4. The brief facts of the issue are that the assessee is a private trust assessed to tax in the capacity of “Association of Persons” (AOP). It is engaged in the retail business of textiles and jewellery. In addition to the business income derived thereon, the assessee had also disclosed income from house property and interest income.
5. The Ld.AO during the course of assessment proceedings on obtaining the details of administrative expenses, noticed that expenses of Rs.30 lakhs was debited as loss on cancellation of lease. The assessee was asked to explain the same. In response the assessee explained :-
“The Assessee M/s. Nalli Trust entered into Lease Deed with Sri. A.C.Venkatarayalu son of Chinnasami and Smt. Santhanalakshmi wife of Kumarakrishnan for leasing the property for setting up a show room at premises at No.213/221, Jawaharlal Nehru Street, Puducherry - 605001. The owner in the process of constructing the building, when the lease deed was entered. Infact, the owner was to construct the· building as per the local authority and also with the suitable modification as requested by M/s. Nalli Trust.
However on completion of the building, the owner could not obtain the power connection for the building. The owner asked the assessee to commence the business with self generator power and pay the rent. The assessee is engaged in the business where lot of customers are particularly women. The assessee did not want to commence the showroom without a proper power connection and generator as a backup. Besides running a business with a generator will not be
economical and the assessee will incure heavy loss.
The Assessee paid a advance of Rs.60 Lakhs. In order to avoid a protracted litigation and legal expens s time and money, the assessee reached a compromise with owner of the property and received back Rs.30 Lakhs out of the advance paid Rs.60 Lakhs. Hence the balance 30 Lakhs is treated as business expenses and written off.”
6. The Ld. AO after going through the reply of the assessee and on perusal of the deed for surrender of lease, observed that the assessee was planning to take the property on lease for 27 years as per the original lease deed and that the amount of lease deposit provided shall be returned back after adjusting the expenditure incurred by the landlord which was fixed at Rs.30 lakhs. Accordingly, the Ld. AO concluded that the remaining balance of Rs.30 lakhs which was irrecoverable and not recovered by the assessee would lead to loss arising on capital account transaction and accordingly not allowable as business loss.
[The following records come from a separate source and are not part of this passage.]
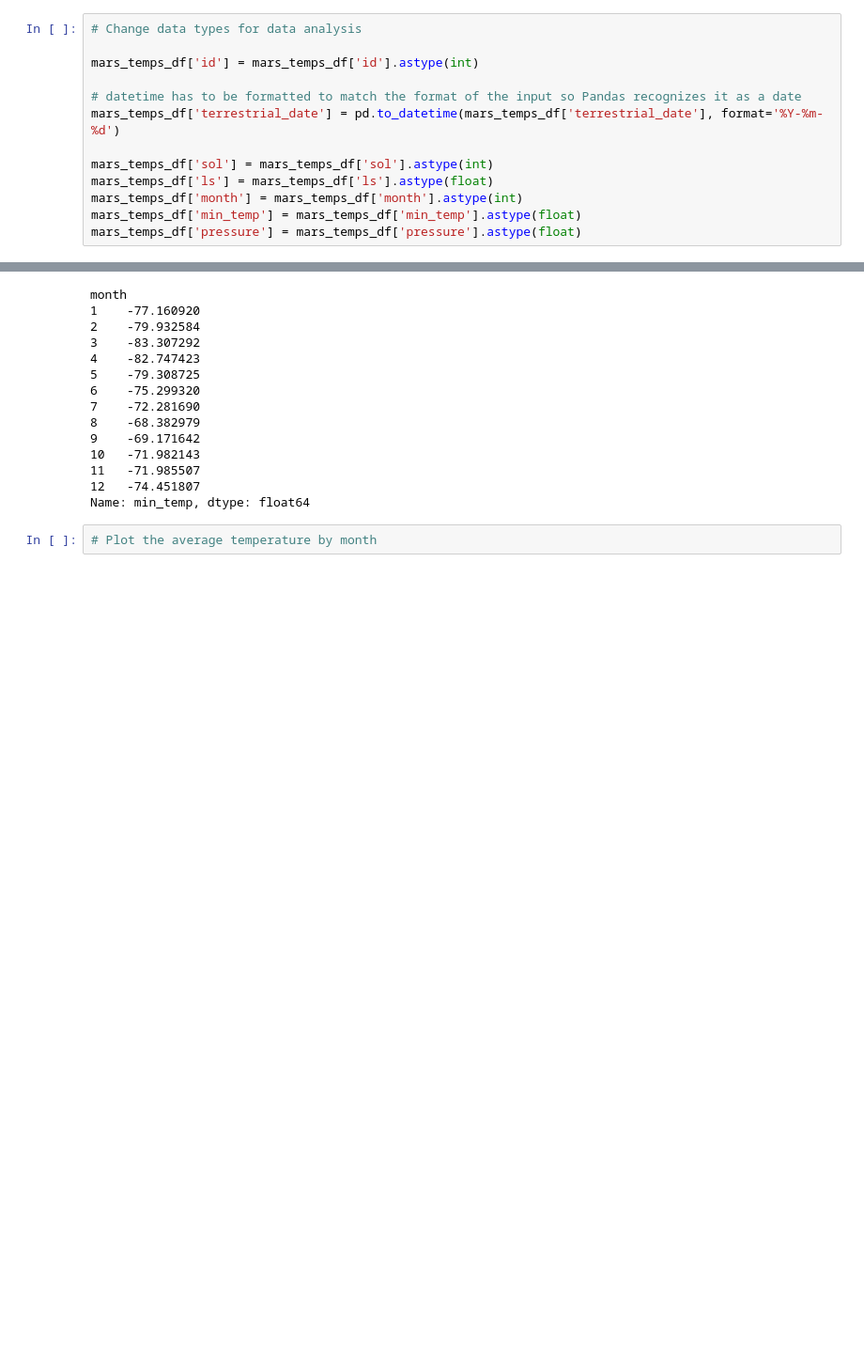
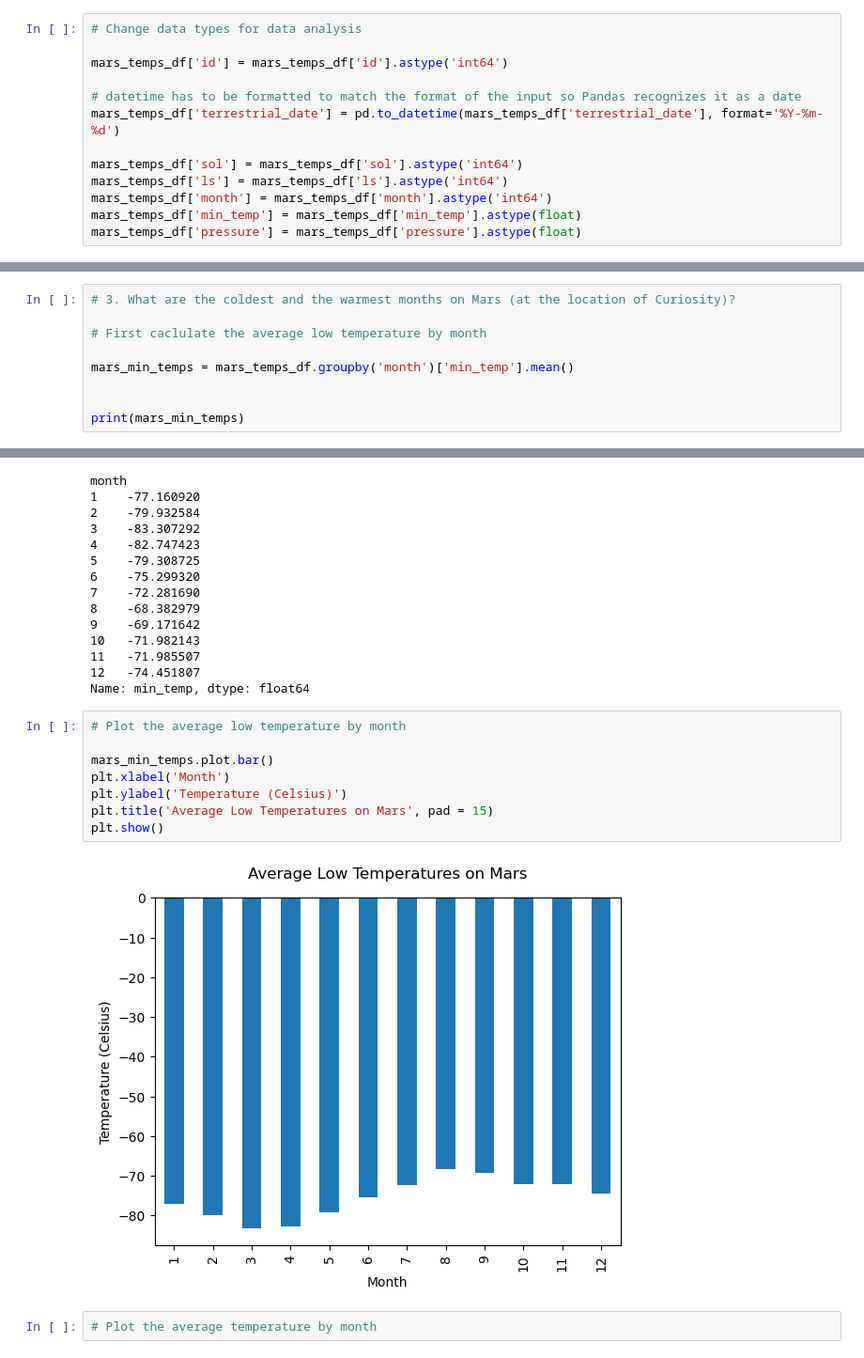
Before and after one commit to greberr09/web_scraping_challenge, a Jupyter notebook: part_2_mars_weather.ipynb, the cells around one changed output, grey strips where cells are left out. Shown at 94% size. Saved outputs shown, nothing was run; the diff lists cells and outputs as text; blank space fills up the shorter version.

Commit message:
plotting temperatures

```diff
--- a/part_2_mars_weather.ipynb
+++ b/part_2_mars_weather.ipynb
@@ -206,14 +206,14 @@ dtype: object
 # %%
 # Change data types for data analysis
 
-mars_temps_df['id'] = mars_temps_df['id'].astype(int)
+mars_temps_df['id'] = mars_temps_df['id'].astype('int64')
 
 # datetime has to be formatted to match the format of the input so Pandas recognizes it as a date
 mars_temps_df['terrestrial_date'] = pd.to_datetime(mars_temps_df['terrestrial_date'], format='%Y-%m-%d')
 
-mars_temps_df['sol'] = mars_temps_df['sol'].astype(int)
-mars_temps_df['ls'] = mars_temps_df['ls'].astype(float)
-mars_temps_df['month'] = mars_temps_df['month'].astype(int)
+mars_temps_df['sol'] = mars_temps_df['sol'].astype('int64')
+mars_temps_df['ls'] = mars_temps_df['ls'].astype('int64')
+mars_temps_df['month'] = mars_temps_df['month'].astype('int64')
 mars_temps_df['min_temp'] = mars_temps_df['min_temp'].astype(float)
 mars_temps_df['pressure'] = mars_temps_df['pressure'].astype(float)
 # %%
@@ -278,0 +306,9 @@ Name: month, dtype: int64
+# %%
+# 3. What are the coldest and the warmest months on Mars (at the location of Curiosity)?
+
+# First caclulate the average low temperature by month
+
+mars_min_temps = mars_temps_df.groupby('month')['min_temp'].mean()
+
+
+print(mars_min_temps)
@@ -293,6 +344,16 @@ month
 11   -71.985507
 12   -74.451807
 Name: min_temp, dtype: float64
+# %%
+# Plot the average low temperature by month
+
+mars_min_temps.plot.bar()
+plt.xlabel('Month')
+plt.ylabel('Temperature (Celsius)')
+plt.title('Average Low Temperatures on Mars', pad = 15)
+plt.show()
+# %% [output]
+[figure, added]
 # %%
 # Plot the average temperature by month
 # %% [output]
```
Also changed, not shown: parts of 5 cells of this notebook.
The Ld. AO furthered his contention by placing reliance on the fact that the lease deed also provide for construction of showroom building by the landlord in accordance with the specifications provided by the assessee therein. Based on this, the Ld. AO concluded that the entire transaction was on capital account and any loss arising on write-off of such capital deposit would result only in capital loss and hence not allowable as revenue loss in the hands of the assessee AOP. Accordingly the Ld. AO disallowed the sum of Rs.30 lakhs in the assessment. This action of the Ld. AO was upheld by the Ld. CIT(A). Aggrieved, the assessee is in appeal before us.
7. We have heard the rival submissions. The primary facts stated herein above remain undisputed and hence the same are not reiterated for the sake of brevity. The Ld. DR before us stated that the assessee had entered into lease deed for 27 years which itself proves that there is an enduring benefit to the assessee by paying the lease deposit of Rs.60 lakhs. And when there is a loss incurred by the assessee due to irrecoverability of such deposit partially, the same would have to be treated only as capital loss and accordingly